- _WHAT YOU WILL DO_
Please copy out every line of the listing below in which the word "learning" appears.

- _DATASET CONTENT_
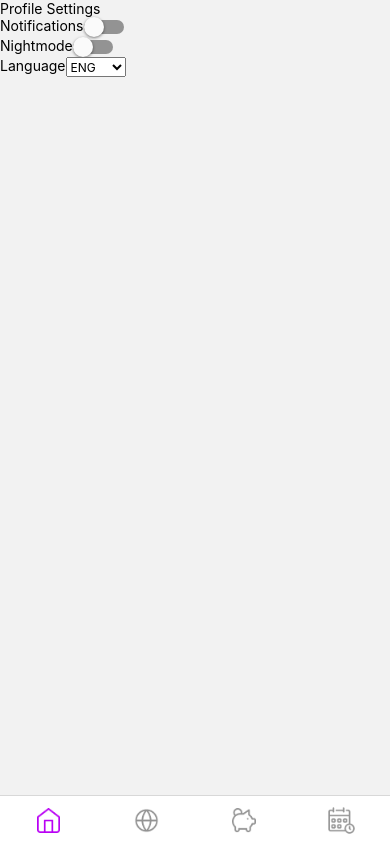
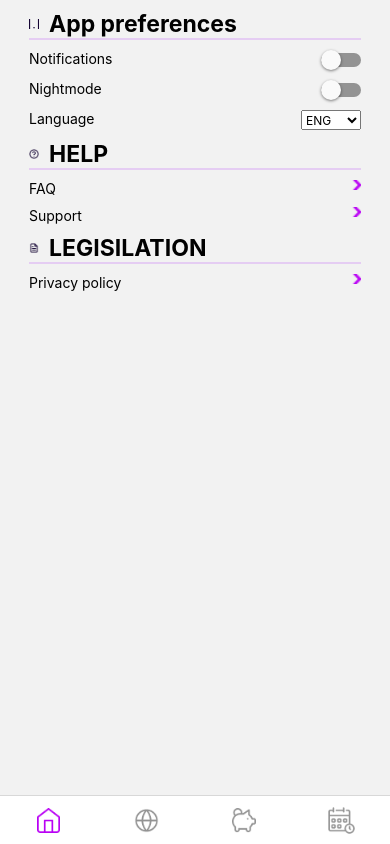
Before and after one commit to SeppeBe1/Homie, a React Native app in the folder homie/: screen / in a window 390 px wide. Built offline with nearby package versions, Linux system fonts and the light colour scheme.

Commit message:
Feat[homescreen]: styling settings

```diff
--- a/homie/screens/Homescreen.js
+++ b/homie/screens/Homescreen.js
@@ -1,10 +1,10 @@
-import { StyleSheet, Text, View, Switch, Picker } from 'react-native';
+import { StyleSheet, Text, View, Switch, Picker, TouchableOpacity, Image } from 'react-native';
 import React, {useState} from 'react';
 
 export default function Homescreen() {
 
   const [notifications, setNotifications] = useState(false);
-  const notificationsVal = () => setIsEnabled(previousState => !previousState);
+  const notificationsVal = () => setNotifications(previousState => !previousState);
 
   const [nightmode, setnightmode] = useState(false);
   const nightmodeVal = () => setnightmode(previousState => !previousState);
@@ -15,8 +15,13 @@ export default function Homescreen() {
   const [selectedValue, setSelectedValue] = useState("English");
 
   return (
-    <View>
-    <Text >Profile Settings</Text>
+    <View style={styles.body}>
+       <View style={styles.h2Container}>
+        <Image source={require('../assets/icons/phone.png')} style={styles.arrowRight}/>
+        <Text style={styles.h2} >App preferences</Text>
+      </View>
+
+      <View style={styles.hr}/>
       <View style={styles.switchContainter}>
         <Text>Notifications</Text>
         <Switch onValueChange={notificationsVal} value={notifications} />
@@ -36,13 +41,87 @@ export default function Homescreen() {
           <Picker.Item label="NL" value="Nederlands" />
         </Picker>
       </View>
+
+      <View style={styles.h2Container}>
+        <Image source={require('../assets/icons/question.png')} style={styles.arrowRight}/>
+        <Text style={styles.h2} >HELP</Text>
+      </View>
+
+      <View style={styles.hr}/>
+      <View style={styles.arrowText}>
+        <Text>FAQ</Text>
+        <TouchableOpacity>
+          <Image source={require('../assets/icons/arrowRight.png')} style={styles.arrowRight}/>
+        </TouchableOpacity>
+      </View>
+      <View style={styles.arrowText}>
+        <Text>Support</Text>
+        <TouchableOpacity>
+          <Image source={require('../assets/icons/arrowRight.png')} style={styles.arrowRight} />
+        </TouchableOpacity>
+      </View>
+
+      <View style={styles.h2Container}>
+        <Image source={require('../assets/icons/paper.png')} style={styles.arrowRight}/>
+        <Text style={styles.h2} >LEGISILATION</Text>
+      </View>
+
+      <View style={styles.hr}/>
+      <View style={styles.arrowText}>
+        <Text>Privacy policy</Text>
+        <TouchableOpacity>
+          <Image source={require('../assets/icons/arrowRight.png')} style={styles.arrowRight} />
+        </TouchableOpacity>
+      </View>
   </View>
   )
 }
 
 const styles = StyleSheet.create({
+
+  body: {
+    marginLeft:29,
+    marginRight:29,
+  },
+
+  Text:{
+    fontSize: 19,
+  },
+
+  h2: {
+    fontSize:23,
+    fontWeight: 'bold',
+  },
+
+  h2Container: {
+    display: 'flex',
+    flexDirection: 'row',
+    gap: 10,
+    alignItems: 'center',
+    marginTop: 10,
+  },
+
   switchContainter: {
     display: 'flex',
     flexDirection: 'row',
+    marginTop: 10,
+    justifyContent: 'space-between',
   },
+
+  arrowText: {
+    display: 'flex',
+    flexDirection: 'row',
+    marginTop: 10,
+    justifyContent: 'space-between',
+  },
+
+  arrowRight: {
+    height: 10,
+    width: 10,
+  },
+
+  hr:{
+    height: 2,
+    backgroundColor: '#E5CDF3',
+  }
 })
```
Also changed, not shown: homie/components/horizontalRuler.js (added, +15 -0 lines), homie/assets/icons/arrowRight.png (added). Lines whose indentation alone changed are shown as unchanged.
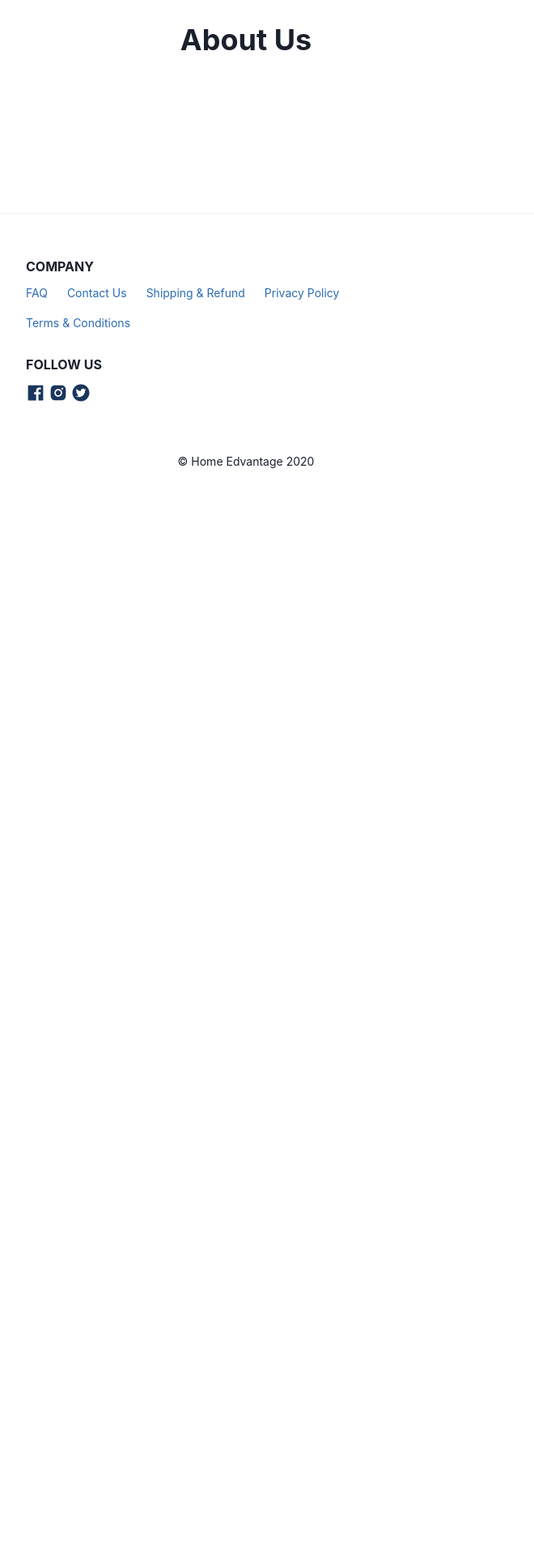
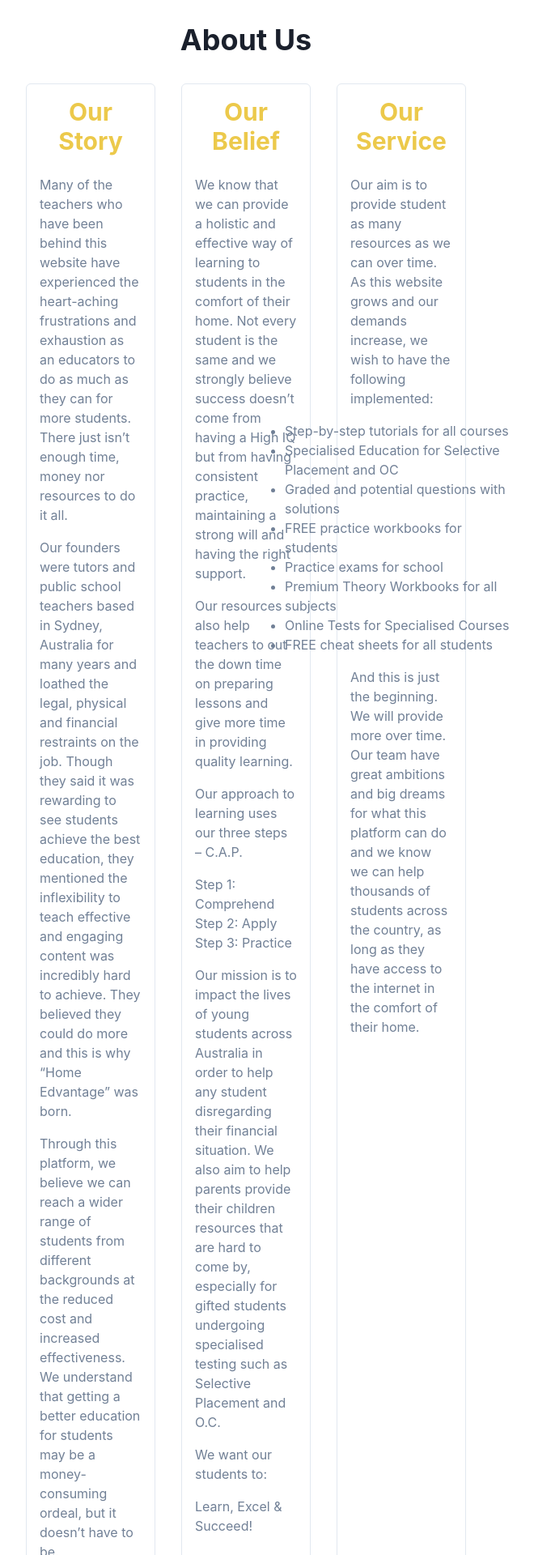
Before and after one commit to livelifedev/home-edvantage, a Next.js app: page /about in a window 1280 px wide. Shown: the part 180-2100 px from the top of the page at 81% size, without its empty margins (336-996 px from the left). Before the commit the page ends 800 px from the top, so only its background shows below. Built offline with nearby package versions, Linux system fonts and the light colour scheme.

Commit message:
added about text

```diff
--- a/pages/about.js
+++ b/pages/about.js
@@ -1,4 +1,26 @@
-import { Box, Container, Heading } from "@chakra-ui/react";
+import {
+  Box,
+  Container,
+  Heading,
+  ListItem,
+  SimpleGrid,
+  Text,
+  UnorderedList,
+  VStack,
+} from "@chakra-ui/react";
+
+function AboutCard({ heading, children }) {
+  return (
+    <Box borderWidth="1px" borderRadius="md" p="4">
+      <Heading as="h3" size="lg" mb="6" textAlign="center" color="yellow.400">
+        {heading}
+      </Heading>
+      <VStack color="gray.500" spacing="4">
+        {children}
+      </VStack>
+    </Box>
+  );
+}
 
 export default function About() {
   return (
@@ -14,6 +36,96 @@
           pb="40"
         >
           <Heading mb="8">About Us</Heading>
+          <SimpleGrid columns={3} spacing="8" w="full">
+            <AboutCard heading="Our Story">
+              <Text>
+                Many of the teachers who have been behind this website have
+                experienced the heart-aching frustrations and exhaustion as an
+                educators to do as much as they can for more students. There
+                just isn’t enough time, money nor resources to do it all.
+              </Text>
+              <Text>
+                Our founders were tutors and public school teachers based in
+                Sydney, Australia for many years and loathed the legal, physical
+                and financial restraints on the job. Though they said it was
+                rewarding to see students achieve the best education, they
+                mentioned the inflexibility to teach effective and engaging
+                content was incredibly hard to achieve. They believed they could
+                do more and this is why “Home Edvantage” was born.
+              </Text>
+              <Text>
+                Through this platform, we believe we can reach a wider range of
+                students from different backgrounds at the reduced cost and
+                increased effectiveness. We understand that getting a better
+                education for students may be a money-consuming ordeal, but it
+                doesn’t have to be.
+              </Text>
+              <Text>
+                We have formulated theories and content to cater to all students
+                and as in turn, bring confidence and results to their learning.
+              </Text>
+            </AboutCard>
+            <AboutCard heading="Our Belief">
+              <Text>
+                We know that we can provide a holistic and effective way of
+                learning to students in the comfort of their home. Not every
+                student is the same and we strongly believe success doesn’t come
+                from having a High IQ but from having consistent practice,
+                maintaining a strong will and having the right support.{" "}
+              </Text>
+              <Text>
+                Our resources also help teachers to cut the down time on
+                preparing lessons and give more time in providing quality
+                learning.
+              </Text>
+              <Text>
+                Our approach to learning uses our three steps – C.A.P.
+              </Text>
+              <Box>
+                <Text>Step 1: Comprehend</Text>
+                <Text>Step 2: Apply</Text>
+                <Text>Step 3: Practice</Text>
+              </Box>
+              <Text>
+                Our mission is to impact the lives of young students across
+                Australia in order to help any student disregarding their
+                financial situation. We also aim to help parents provide their
+                children resources that are hard to come by, especially for
+                gifted students undergoing specialised testing such as Selective
+                Placement and O.C.
+              </Text>
+              <Text>We want our students to:</Text>
+              <Text>Learn, Excel & Succeed!</Text>
+            </AboutCard>
+            <AboutCard heading="Our Service">
+              <Text>
+                Our aim is to provide student as many resources as we can over
+                time. As this website grows and our demands increase, we wish to
+                have the following implemented:
+              </Text>
+              <UnorderedList w="72">
+                <ListItem>Step-by-step tutorials for all courses</ListItem>
+                <ListItem>
+                  Specialised Education for Selective Placement and OC
+                </ListItem>
+                <ListItem>
+                  Graded and potential questions with solutions
+                </ListItem>
+                <ListItem>FREE practice workbooks for students</ListItem>
+                <ListItem>Practice exams for school</ListItem>
+                <ListItem>Premium Theory Workbooks for all subjects</ListItem>
+                <ListItem>Online Tests for Specialised Courses</ListItem>
+                <ListItem>FREE cheat sheets for all students</ListItem>
+              </UnorderedList>
+              <Text>
+                And this is just the beginning. We will provide more over time.
+                Our team have great ambitions and big dreams for what this
+                platform can do and we know we can help thousands of students
+                across the country, as long as they have access to the internet
+                in the comfort of their home.
+              </Text>
+            </AboutCard>
+          </SimpleGrid>
         </Container>
       </Box>
     </main>
--- a/src/components/Footer.js
+++ b/src/components/Footer.js
@@ -9,7 +9,7 @@
 function SingleFooterLink({ name, href }) {
   return (
     <NextLink href={href} passHref>
-      <Link d="inline-block" pr="6" mb="4" color="blue.600">
+      <Link d="inline-block" mr="6" mb="4" color="blue.600">
         {name}
       </Link>
     </NextLink>
```
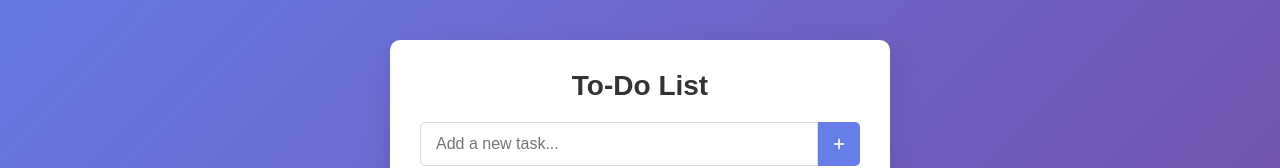
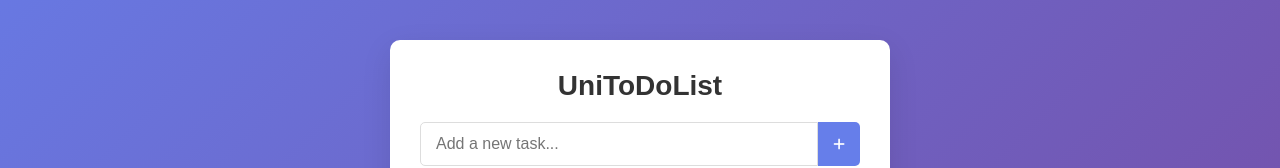
Before and after one commit to LucasDevGuedes/UniToDoList, a plain HTML site: page index.html in a window 1280 px wide. Shown: the part 237-405 px from the top of the page. Drawn offline with Linux system fonts and the light colour scheme.

Commit message:
UniToDoList.html

```diff
--- a/index.html
+++ b/index.html
@@ -9,7 +9,7 @@
 </head>
 <body>
     <div class="container">
-        <h1>To-Do List</h1>
+        <h1>UniToDoList</h1>
         <div class="todo-input">
             <input type="text" id="task-input" placeholder="Add a new task...">
             <button id="add-task-btn"><i class="fas fa-plus"></i></button>
@@ -29,4 +29,5 @@
     </div>
     <script src="script.js"></script>
 </body>
+
 </html>
```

- _WRITTEN REPLY_
+                and as in turn, bring confidence and results to their learning.
+                learning to students in the comfort of their home. Not every
+                learning.
+                Our approach to learning uses our three steps – C.A.P.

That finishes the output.